START AVAILABLE RECORDS

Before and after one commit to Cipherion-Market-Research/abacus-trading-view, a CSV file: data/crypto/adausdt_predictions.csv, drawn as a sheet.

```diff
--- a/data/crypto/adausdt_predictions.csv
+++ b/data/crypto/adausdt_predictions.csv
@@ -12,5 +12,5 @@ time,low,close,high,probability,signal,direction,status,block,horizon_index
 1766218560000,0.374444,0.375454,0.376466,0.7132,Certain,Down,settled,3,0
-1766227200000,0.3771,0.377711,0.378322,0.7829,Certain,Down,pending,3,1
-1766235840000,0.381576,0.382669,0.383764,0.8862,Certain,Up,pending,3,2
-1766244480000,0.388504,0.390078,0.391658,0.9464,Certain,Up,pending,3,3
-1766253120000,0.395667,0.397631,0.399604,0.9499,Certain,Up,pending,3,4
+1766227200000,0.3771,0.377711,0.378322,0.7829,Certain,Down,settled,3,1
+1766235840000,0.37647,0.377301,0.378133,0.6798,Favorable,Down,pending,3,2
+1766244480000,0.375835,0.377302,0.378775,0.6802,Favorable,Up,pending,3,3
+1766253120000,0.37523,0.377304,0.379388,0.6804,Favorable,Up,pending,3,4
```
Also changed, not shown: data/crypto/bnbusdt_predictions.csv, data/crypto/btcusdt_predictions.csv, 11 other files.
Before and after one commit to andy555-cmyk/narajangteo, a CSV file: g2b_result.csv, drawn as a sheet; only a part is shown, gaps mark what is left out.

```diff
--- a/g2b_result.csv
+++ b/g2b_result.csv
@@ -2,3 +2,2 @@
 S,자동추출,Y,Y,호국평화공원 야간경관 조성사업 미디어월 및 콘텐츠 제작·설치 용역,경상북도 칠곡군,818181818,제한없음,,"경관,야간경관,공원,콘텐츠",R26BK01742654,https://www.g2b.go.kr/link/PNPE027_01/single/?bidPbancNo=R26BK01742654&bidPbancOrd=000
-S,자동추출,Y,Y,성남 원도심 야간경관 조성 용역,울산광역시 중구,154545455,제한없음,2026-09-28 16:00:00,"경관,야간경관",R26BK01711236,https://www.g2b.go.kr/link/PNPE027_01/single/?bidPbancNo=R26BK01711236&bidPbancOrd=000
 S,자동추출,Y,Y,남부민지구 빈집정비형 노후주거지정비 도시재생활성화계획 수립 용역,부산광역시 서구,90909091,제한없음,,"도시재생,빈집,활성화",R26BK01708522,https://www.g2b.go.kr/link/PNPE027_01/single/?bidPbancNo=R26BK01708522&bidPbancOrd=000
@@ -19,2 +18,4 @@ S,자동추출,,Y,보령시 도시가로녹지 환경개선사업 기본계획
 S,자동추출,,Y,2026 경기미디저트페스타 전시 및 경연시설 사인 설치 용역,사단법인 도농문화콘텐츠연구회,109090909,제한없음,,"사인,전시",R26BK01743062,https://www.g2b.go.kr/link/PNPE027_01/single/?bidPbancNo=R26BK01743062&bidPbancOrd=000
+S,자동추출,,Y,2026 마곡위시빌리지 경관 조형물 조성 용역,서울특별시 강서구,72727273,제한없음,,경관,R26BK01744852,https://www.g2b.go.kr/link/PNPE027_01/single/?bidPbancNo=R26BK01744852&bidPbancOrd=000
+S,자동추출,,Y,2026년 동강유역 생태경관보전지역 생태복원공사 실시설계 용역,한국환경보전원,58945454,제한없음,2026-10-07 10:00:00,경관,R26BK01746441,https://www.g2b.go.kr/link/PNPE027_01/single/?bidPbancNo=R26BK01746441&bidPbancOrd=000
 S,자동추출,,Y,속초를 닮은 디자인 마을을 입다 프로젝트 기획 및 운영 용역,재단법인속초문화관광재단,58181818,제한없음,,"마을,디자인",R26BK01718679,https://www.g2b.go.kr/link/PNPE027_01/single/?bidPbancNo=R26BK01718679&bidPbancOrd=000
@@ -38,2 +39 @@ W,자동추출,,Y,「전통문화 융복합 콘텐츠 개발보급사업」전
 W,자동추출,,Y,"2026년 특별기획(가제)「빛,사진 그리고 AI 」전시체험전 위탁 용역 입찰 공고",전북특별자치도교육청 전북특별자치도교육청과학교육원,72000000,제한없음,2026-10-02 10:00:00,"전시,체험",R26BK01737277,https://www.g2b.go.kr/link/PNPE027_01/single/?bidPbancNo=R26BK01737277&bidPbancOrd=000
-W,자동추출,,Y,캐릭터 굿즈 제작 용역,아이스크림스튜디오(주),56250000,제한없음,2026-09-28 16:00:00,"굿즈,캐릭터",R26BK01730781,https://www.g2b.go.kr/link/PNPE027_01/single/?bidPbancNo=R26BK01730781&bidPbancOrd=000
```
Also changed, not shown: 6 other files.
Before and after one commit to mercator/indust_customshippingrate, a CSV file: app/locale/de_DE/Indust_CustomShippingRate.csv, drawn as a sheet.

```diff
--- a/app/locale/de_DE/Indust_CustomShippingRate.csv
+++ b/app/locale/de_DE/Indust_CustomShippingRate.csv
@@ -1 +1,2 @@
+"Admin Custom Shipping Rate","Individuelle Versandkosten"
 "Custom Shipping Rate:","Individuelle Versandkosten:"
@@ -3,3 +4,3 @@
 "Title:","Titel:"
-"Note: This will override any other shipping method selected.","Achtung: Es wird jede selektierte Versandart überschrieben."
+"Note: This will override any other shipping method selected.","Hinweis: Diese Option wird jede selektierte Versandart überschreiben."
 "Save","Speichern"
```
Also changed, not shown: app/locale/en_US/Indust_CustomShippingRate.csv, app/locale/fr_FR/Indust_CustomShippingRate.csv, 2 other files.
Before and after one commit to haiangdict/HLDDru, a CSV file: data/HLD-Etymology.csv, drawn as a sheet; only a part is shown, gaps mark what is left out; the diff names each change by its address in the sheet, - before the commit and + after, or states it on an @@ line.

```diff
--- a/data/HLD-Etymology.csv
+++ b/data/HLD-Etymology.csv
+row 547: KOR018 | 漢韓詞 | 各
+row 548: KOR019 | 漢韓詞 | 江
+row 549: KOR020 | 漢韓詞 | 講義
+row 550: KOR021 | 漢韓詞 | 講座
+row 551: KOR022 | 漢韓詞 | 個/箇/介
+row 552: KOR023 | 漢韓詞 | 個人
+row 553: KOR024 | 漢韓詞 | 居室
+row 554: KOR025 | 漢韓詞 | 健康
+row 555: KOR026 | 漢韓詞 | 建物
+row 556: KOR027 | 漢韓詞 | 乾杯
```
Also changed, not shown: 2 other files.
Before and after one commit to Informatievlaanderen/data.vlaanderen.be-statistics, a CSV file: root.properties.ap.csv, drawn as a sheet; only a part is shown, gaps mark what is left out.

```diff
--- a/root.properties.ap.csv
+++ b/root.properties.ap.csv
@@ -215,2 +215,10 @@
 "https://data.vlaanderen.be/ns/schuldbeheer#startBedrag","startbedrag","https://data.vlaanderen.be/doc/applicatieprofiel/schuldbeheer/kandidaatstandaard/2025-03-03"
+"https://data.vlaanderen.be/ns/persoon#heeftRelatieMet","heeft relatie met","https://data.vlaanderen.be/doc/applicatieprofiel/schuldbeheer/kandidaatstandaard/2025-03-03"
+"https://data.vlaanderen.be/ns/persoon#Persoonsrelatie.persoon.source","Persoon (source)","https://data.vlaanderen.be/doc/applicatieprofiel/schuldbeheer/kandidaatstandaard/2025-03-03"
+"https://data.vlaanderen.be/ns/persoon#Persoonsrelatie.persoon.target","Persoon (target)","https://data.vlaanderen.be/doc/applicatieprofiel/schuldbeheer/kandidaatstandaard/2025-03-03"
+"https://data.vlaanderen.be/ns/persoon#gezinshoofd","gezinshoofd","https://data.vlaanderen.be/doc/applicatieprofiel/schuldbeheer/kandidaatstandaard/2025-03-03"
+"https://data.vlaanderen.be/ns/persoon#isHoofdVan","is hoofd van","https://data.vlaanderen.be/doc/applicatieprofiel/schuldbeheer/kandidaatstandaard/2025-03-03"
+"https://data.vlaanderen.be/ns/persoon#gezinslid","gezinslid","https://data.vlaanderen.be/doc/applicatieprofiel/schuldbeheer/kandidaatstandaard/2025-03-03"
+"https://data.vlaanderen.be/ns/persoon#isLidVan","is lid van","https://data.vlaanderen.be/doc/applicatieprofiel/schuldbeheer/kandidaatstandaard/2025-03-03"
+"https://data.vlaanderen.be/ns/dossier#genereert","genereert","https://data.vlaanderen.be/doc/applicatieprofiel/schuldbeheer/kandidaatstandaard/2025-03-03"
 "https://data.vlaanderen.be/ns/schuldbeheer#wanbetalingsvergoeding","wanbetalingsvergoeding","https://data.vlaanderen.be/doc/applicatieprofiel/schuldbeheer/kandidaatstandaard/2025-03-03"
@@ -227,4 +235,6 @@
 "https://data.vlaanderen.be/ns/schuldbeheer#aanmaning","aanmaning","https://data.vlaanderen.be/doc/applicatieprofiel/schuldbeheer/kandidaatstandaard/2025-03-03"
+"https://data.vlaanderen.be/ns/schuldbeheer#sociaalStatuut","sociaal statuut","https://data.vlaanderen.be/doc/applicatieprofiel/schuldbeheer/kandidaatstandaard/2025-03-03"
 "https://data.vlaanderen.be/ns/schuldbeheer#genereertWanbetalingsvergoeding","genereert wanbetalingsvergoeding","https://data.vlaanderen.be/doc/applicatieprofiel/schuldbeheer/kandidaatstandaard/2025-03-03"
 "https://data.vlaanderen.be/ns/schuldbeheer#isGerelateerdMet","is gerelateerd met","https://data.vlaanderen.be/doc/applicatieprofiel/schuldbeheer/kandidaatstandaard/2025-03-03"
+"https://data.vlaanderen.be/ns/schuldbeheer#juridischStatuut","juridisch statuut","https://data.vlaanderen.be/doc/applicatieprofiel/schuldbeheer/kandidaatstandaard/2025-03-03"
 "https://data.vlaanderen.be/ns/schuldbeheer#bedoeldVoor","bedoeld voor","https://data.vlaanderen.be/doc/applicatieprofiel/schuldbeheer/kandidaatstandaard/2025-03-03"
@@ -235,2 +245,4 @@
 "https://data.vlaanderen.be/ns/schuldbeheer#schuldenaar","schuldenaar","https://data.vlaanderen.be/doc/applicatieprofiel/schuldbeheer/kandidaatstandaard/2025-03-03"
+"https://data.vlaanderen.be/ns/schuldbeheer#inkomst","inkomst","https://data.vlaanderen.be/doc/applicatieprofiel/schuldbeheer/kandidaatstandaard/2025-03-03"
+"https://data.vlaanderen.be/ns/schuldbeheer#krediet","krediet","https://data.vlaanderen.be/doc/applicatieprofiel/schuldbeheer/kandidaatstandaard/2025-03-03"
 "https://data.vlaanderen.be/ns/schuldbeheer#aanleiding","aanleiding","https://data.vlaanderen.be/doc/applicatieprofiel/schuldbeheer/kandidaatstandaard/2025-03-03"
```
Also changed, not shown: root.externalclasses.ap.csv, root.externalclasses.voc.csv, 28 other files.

END AVAILABLE RECORDS

◆ WORK REQUIRED ◆
Filter the records down to the lines that contain the string "Versandart", and copy those lines.

◆ ANSWER BELOW ◆
-"Note: This will override any other shipping method selected.","Achtung: Es wird jede selektierte Versandart überschrieben."
+"Note: This will override any other shipping method selected.","Hinweis: Diese Option wird jede selektierte Versandart überschreiben."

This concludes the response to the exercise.